c. How many pairwise comparisons are necessary to compare the three means? List them.

d. A multiple comparisons procedure revealed that the means for the income groups $30,000–$60,000 and over $60,000 were not significantly different. All other pairs of means were found to be significantly different. Summarize these results in table form.

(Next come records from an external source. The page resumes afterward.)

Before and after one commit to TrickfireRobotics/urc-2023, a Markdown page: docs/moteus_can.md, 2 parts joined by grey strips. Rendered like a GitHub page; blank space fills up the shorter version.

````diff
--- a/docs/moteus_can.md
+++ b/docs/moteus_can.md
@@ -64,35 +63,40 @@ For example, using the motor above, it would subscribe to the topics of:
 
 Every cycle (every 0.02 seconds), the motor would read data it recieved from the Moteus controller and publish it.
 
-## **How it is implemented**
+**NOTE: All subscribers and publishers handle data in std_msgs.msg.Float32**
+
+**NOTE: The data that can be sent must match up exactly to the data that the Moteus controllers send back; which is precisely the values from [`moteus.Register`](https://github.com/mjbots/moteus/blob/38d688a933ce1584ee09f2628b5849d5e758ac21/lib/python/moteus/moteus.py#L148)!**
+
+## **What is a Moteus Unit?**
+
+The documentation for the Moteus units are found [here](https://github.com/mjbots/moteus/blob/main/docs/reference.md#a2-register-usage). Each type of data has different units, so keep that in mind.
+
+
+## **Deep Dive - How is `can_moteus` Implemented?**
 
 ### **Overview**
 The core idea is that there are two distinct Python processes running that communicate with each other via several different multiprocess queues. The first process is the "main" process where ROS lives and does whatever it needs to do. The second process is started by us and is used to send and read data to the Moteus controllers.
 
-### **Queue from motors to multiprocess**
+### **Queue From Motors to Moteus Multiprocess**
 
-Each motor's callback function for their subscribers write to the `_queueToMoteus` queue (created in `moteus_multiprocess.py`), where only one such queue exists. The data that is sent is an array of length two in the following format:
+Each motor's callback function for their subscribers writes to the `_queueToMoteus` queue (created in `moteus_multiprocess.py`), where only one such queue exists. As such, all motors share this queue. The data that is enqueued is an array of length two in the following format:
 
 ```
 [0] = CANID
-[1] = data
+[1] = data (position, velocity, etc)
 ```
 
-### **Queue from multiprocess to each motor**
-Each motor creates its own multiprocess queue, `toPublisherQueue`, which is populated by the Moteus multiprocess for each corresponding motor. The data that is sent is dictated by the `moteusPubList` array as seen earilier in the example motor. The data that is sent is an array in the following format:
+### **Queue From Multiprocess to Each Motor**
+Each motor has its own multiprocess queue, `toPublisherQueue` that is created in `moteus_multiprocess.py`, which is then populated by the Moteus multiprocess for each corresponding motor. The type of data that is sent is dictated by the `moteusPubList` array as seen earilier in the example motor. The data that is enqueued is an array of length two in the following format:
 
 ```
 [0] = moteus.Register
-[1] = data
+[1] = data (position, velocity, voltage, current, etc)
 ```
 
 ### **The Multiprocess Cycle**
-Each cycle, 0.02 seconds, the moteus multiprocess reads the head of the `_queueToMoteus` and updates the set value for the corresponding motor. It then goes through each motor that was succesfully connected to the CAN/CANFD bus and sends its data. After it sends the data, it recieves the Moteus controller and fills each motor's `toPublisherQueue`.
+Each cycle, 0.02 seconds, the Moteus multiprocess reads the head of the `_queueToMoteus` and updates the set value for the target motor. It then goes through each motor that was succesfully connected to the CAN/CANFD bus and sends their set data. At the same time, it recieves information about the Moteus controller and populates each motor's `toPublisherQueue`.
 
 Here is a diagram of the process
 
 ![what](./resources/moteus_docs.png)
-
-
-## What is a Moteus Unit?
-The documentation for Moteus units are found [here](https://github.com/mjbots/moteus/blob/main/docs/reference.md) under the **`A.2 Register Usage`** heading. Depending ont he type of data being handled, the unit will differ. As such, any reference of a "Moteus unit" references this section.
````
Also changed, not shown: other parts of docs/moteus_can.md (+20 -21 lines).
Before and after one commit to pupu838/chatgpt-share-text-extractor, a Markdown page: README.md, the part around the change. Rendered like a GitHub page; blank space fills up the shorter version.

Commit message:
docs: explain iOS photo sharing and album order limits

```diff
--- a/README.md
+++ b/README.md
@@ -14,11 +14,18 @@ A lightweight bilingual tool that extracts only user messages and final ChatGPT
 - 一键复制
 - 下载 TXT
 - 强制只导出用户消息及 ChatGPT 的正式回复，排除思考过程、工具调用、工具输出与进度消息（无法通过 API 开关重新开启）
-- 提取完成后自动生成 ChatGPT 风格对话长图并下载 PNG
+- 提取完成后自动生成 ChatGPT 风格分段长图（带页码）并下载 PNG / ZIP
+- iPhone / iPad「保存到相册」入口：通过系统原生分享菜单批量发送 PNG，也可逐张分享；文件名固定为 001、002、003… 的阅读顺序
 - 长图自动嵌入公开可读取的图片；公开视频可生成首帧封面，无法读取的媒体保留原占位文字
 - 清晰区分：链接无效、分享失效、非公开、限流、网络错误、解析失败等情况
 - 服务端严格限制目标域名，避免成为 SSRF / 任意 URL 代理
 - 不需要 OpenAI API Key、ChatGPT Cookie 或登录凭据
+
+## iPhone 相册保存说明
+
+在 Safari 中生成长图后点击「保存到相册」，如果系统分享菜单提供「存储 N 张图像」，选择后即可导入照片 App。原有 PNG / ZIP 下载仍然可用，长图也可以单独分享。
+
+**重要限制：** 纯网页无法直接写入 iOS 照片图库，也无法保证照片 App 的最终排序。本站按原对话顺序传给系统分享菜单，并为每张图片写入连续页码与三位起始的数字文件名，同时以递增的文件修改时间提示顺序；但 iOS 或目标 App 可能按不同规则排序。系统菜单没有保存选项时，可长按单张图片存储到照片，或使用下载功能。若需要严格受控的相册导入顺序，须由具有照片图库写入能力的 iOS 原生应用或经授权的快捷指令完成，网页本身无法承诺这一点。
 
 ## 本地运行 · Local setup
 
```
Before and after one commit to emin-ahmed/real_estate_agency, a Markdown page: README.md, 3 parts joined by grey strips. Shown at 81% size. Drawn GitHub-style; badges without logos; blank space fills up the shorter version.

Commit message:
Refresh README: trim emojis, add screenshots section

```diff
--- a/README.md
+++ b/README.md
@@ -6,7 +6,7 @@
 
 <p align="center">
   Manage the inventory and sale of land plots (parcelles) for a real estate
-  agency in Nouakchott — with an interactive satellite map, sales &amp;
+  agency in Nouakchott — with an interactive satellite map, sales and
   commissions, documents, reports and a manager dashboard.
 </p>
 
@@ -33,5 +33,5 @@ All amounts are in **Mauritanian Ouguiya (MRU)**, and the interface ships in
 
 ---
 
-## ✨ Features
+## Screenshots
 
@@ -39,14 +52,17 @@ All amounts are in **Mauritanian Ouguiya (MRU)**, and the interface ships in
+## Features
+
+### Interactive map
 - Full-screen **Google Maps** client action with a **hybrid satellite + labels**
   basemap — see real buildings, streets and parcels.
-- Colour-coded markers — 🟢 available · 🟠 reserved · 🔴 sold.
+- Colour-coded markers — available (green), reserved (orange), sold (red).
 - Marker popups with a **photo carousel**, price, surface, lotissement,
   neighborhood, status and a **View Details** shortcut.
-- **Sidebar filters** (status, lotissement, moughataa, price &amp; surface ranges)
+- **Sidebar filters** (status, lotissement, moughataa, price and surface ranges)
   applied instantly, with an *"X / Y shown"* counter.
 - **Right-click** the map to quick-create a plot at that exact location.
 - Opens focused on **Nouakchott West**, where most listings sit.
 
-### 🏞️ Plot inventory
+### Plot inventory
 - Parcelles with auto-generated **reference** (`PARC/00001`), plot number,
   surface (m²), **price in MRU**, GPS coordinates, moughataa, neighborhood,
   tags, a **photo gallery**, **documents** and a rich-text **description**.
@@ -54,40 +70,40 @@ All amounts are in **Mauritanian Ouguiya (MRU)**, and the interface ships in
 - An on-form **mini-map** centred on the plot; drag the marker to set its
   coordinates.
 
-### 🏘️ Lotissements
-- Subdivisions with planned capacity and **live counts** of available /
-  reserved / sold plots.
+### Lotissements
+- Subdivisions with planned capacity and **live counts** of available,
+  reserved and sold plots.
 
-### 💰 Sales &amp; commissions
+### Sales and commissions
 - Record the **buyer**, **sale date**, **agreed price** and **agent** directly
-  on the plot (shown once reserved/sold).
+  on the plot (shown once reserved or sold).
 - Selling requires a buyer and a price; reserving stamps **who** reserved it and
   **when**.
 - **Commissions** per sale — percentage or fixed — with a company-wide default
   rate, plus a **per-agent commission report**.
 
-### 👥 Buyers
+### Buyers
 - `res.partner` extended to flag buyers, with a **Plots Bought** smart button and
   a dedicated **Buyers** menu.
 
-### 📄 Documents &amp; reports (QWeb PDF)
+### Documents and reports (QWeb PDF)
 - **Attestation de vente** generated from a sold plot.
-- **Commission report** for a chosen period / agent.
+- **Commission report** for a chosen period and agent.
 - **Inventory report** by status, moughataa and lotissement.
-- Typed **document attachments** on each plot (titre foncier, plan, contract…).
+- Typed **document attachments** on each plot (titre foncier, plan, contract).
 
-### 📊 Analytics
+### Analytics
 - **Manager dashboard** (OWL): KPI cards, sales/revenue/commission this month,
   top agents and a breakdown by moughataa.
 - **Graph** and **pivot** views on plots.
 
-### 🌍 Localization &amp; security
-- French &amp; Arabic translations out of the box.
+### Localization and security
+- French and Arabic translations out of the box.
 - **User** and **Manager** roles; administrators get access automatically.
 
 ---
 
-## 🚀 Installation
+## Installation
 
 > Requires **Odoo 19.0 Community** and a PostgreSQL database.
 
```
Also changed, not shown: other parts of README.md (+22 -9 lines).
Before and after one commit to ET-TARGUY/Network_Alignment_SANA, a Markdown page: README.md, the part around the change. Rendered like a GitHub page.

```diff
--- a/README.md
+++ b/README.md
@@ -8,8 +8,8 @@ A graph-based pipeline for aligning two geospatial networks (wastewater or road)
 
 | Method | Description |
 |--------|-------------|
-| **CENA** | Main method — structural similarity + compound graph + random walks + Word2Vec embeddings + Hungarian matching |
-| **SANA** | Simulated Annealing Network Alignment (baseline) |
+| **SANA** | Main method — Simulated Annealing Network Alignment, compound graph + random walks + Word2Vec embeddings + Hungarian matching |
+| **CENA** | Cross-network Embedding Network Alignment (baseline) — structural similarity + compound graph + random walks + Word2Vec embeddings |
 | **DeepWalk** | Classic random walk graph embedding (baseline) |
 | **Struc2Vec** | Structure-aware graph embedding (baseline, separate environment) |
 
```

e. Which of the comparisons of part c will yield a confidence interval that does not contain 0?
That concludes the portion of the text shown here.